What’s an unforgettable experience from your time at UCalgary Nursing?
“In my final year at UCalgary Nursing, we had a speaker come in to talk about life after graduation and all the opportunities that would be available to us as nurses. She had been an ICU nurse, a STARS nurse and a travel nurse. It was during that speech that I realized how many doors I had opened for myself by choosing nursing as a career path. In my career so far, I have been a rural acute care nurse, a labour and delivery nurse, a travel nurse, a certified nurse-midwife, a primary care nurse and now, a nurse-manager and a nurse-entrepreneur.”
Is there a nursing issue you are especially passionate about or would like to change?

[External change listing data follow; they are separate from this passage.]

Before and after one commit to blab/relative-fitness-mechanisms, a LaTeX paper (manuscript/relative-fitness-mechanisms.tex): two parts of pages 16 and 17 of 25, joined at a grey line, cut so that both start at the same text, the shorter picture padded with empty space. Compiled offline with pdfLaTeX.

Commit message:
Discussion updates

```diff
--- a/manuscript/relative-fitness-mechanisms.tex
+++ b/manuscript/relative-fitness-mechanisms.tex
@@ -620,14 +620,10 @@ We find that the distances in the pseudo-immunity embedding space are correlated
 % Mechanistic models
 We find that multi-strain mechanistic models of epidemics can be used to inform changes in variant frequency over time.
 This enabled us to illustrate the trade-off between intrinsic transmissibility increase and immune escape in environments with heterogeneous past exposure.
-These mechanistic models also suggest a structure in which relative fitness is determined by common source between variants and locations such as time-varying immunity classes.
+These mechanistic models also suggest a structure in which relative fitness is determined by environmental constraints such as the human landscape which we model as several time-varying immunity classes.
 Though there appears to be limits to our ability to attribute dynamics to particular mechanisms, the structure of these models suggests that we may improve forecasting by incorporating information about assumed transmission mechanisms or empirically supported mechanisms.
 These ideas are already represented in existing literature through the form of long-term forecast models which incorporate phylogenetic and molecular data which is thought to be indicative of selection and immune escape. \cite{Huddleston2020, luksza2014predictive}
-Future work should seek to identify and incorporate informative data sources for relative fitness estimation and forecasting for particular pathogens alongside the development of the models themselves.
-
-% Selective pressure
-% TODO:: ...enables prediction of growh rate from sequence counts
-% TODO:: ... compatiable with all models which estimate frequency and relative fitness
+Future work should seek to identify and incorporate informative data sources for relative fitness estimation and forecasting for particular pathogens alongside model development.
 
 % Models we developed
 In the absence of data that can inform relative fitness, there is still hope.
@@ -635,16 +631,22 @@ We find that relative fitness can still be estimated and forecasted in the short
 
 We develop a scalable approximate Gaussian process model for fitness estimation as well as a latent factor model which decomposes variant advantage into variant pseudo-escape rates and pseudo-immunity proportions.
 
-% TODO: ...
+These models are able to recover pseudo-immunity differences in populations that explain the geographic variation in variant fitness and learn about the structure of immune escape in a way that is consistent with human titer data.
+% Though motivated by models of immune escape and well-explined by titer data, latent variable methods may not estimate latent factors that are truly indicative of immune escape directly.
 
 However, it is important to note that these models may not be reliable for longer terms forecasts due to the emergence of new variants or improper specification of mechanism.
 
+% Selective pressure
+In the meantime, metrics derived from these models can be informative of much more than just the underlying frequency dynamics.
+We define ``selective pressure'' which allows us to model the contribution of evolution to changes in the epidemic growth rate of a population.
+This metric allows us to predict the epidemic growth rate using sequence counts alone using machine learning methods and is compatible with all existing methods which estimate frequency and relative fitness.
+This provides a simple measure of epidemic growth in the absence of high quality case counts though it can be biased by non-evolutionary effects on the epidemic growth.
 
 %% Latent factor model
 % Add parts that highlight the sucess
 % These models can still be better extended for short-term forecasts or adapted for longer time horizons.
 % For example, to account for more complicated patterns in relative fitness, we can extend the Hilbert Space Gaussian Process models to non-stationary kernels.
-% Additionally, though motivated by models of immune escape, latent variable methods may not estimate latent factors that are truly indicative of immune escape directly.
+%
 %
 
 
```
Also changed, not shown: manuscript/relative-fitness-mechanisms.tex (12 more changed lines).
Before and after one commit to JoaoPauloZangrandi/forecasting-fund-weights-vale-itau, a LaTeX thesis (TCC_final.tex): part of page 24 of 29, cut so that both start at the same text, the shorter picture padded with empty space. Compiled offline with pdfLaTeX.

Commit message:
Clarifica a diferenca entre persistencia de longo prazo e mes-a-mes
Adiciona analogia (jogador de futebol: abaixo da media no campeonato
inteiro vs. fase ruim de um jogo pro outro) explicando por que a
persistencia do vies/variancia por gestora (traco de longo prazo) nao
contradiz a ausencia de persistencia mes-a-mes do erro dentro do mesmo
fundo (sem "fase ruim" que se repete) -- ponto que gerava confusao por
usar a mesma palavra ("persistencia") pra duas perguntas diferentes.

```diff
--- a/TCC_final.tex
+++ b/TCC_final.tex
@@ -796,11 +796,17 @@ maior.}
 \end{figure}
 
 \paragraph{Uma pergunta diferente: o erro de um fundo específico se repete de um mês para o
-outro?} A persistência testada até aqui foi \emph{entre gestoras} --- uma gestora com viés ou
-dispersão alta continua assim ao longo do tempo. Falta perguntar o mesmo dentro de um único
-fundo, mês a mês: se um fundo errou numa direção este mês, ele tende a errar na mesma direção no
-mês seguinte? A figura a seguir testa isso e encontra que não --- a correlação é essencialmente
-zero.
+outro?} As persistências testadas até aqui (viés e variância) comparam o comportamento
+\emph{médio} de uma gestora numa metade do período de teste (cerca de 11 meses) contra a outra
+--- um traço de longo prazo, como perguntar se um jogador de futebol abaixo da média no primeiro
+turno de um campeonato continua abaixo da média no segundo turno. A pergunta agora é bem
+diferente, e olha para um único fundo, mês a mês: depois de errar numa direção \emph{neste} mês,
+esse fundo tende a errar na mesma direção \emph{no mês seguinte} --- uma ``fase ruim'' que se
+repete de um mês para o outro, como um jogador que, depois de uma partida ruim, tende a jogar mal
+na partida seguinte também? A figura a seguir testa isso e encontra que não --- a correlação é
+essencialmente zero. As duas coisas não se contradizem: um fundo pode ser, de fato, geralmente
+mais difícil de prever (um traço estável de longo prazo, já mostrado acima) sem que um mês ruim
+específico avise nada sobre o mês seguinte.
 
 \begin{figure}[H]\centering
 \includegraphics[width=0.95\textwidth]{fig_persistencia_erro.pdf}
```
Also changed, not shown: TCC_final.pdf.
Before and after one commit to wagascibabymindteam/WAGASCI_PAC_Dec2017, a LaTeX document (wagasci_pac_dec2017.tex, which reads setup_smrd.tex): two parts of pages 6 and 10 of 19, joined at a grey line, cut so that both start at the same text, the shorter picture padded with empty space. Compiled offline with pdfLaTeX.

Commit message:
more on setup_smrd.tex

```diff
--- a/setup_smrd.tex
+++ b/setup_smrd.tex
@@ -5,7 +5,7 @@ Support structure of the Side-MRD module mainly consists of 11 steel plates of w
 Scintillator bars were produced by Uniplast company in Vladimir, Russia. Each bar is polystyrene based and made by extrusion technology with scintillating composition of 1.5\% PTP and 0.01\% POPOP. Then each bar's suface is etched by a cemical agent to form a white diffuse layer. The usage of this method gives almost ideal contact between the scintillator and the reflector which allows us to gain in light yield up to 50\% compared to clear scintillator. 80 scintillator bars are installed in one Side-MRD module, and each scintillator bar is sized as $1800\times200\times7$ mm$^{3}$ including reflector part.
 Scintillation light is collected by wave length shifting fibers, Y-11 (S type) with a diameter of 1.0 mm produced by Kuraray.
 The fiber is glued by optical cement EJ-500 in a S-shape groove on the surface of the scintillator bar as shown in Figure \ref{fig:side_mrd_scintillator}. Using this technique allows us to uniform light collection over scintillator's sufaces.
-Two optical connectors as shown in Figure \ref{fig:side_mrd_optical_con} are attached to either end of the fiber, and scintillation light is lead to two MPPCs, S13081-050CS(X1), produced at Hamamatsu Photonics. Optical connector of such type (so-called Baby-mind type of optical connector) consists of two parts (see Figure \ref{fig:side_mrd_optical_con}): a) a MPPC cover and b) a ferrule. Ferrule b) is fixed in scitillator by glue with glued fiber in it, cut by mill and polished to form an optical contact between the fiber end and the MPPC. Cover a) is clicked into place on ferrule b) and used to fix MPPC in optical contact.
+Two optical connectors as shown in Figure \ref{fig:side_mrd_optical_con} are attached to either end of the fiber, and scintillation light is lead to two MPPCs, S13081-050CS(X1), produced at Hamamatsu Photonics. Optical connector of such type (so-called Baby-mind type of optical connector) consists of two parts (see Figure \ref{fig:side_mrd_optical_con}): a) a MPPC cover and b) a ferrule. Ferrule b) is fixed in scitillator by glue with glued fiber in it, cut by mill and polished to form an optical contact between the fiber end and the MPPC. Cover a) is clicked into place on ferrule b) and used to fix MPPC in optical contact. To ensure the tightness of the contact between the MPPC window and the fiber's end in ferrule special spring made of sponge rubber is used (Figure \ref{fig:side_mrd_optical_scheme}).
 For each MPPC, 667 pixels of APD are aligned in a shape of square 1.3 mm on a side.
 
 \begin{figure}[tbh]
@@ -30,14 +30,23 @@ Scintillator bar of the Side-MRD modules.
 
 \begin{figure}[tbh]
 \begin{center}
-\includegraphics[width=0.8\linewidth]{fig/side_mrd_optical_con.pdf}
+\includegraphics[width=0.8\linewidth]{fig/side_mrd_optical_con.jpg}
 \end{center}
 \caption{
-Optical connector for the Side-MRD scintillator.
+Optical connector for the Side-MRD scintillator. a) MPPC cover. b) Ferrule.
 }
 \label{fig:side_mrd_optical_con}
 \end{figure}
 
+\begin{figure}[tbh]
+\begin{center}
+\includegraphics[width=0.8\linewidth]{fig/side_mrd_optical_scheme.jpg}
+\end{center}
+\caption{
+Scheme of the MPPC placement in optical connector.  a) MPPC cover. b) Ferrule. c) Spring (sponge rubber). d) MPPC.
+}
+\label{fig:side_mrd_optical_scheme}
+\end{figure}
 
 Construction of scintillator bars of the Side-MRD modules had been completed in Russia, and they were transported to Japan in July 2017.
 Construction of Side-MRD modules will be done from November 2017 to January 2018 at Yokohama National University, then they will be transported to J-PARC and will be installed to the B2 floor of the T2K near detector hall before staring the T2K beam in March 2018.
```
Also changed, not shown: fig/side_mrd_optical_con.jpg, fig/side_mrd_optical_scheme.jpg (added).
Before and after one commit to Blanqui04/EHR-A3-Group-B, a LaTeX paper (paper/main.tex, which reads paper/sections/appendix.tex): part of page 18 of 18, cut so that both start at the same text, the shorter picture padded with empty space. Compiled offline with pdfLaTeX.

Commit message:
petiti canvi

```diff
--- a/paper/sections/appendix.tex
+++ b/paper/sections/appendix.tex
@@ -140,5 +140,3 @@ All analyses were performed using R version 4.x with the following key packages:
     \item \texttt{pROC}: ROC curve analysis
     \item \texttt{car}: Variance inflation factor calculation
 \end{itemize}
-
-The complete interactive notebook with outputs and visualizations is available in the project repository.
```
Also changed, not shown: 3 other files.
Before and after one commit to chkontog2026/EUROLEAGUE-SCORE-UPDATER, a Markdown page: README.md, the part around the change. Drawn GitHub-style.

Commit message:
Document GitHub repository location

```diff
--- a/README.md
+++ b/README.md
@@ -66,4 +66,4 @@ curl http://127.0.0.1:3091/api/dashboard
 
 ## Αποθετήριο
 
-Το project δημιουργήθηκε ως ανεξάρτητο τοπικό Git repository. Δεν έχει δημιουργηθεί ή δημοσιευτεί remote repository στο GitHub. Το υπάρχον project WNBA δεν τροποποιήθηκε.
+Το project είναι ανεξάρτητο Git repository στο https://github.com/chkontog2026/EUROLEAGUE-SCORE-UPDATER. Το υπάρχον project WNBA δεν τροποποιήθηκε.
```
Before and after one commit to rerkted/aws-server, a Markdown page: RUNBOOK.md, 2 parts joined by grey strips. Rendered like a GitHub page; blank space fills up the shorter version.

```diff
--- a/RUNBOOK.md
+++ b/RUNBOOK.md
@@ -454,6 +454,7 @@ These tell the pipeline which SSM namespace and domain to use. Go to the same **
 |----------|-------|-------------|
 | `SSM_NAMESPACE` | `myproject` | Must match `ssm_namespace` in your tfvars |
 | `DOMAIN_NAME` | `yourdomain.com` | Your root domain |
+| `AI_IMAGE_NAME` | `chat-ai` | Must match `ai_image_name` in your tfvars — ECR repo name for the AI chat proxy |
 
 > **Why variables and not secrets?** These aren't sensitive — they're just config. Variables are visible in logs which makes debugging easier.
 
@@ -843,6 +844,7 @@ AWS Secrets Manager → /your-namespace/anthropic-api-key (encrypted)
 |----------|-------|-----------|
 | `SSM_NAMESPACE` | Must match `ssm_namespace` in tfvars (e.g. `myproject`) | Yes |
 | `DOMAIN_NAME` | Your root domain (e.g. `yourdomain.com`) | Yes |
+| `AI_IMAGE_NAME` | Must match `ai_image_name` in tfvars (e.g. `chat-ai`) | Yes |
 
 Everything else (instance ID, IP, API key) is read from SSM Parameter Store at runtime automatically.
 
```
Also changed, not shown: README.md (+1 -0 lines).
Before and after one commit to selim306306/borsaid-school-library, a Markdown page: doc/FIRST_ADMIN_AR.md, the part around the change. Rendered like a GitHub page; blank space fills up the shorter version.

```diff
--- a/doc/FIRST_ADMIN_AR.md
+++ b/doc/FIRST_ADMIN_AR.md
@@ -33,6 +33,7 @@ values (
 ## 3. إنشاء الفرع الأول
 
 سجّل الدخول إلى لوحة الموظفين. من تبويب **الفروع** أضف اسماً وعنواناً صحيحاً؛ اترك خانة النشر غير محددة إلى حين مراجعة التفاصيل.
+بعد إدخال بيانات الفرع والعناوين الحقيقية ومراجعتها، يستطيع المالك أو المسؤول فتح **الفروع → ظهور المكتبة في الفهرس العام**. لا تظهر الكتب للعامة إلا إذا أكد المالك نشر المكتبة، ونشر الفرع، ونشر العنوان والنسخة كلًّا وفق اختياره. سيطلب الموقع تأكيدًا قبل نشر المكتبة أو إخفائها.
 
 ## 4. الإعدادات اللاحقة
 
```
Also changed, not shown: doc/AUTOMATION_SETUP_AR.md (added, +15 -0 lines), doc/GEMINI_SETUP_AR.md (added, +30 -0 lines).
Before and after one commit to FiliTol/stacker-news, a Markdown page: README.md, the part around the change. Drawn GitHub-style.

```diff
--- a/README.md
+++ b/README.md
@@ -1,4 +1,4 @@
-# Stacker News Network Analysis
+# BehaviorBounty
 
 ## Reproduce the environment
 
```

“Leadership in nursing is a passion of mine which is why I started the International Network of Nurse Leaders. We have the opportunity, every day, to stand up as leaders: and with the right training, skills and confidence, I believe we can start to shift our profession to a healthier future. I am also passionate about advocating for health-care services in rural areas. I believe that increasing the RN scope of practice in these areas as well as increasing nurse practitioner funding will solve some of the health-care delivery challenges facing rural areas.”
What most excites you about the future of nursing or changes coming in the profession?
“The momentum of nursing leadership on a global scale is very exciting to me. I truly believe we are a profession of leaders and changemakers and when we come together with a united purpose we can, and will, change the world.”
Your advice for aspiring nurses?
“You have chosen an amazing profession; there are so many doors open to you as a nurse and your career is up to you to craft.”
“Shed the ‘just a nurse’ mentality and really understand that we are powerful agents for change. Learn to advocate not only for your patients but for your colleagues and the profession as a whole. Get involved in causes that you are passionate about and never shy away from bringing the nursing perspective to the table. Make learning a cornerstone of your career, never stop trying to learn and grow to evolve your practice and yourself.”
All through 2019, we'll be highlighting 50 Faces of Nursing and profiling nursing members in celebration of our 50th anniversary. If you know someone noteworthy (faculty, staff, alum, students, partners, etc.) who you would like us to feature, tell us more with this short online form. For more, visit nursing.ucalgary.ca/50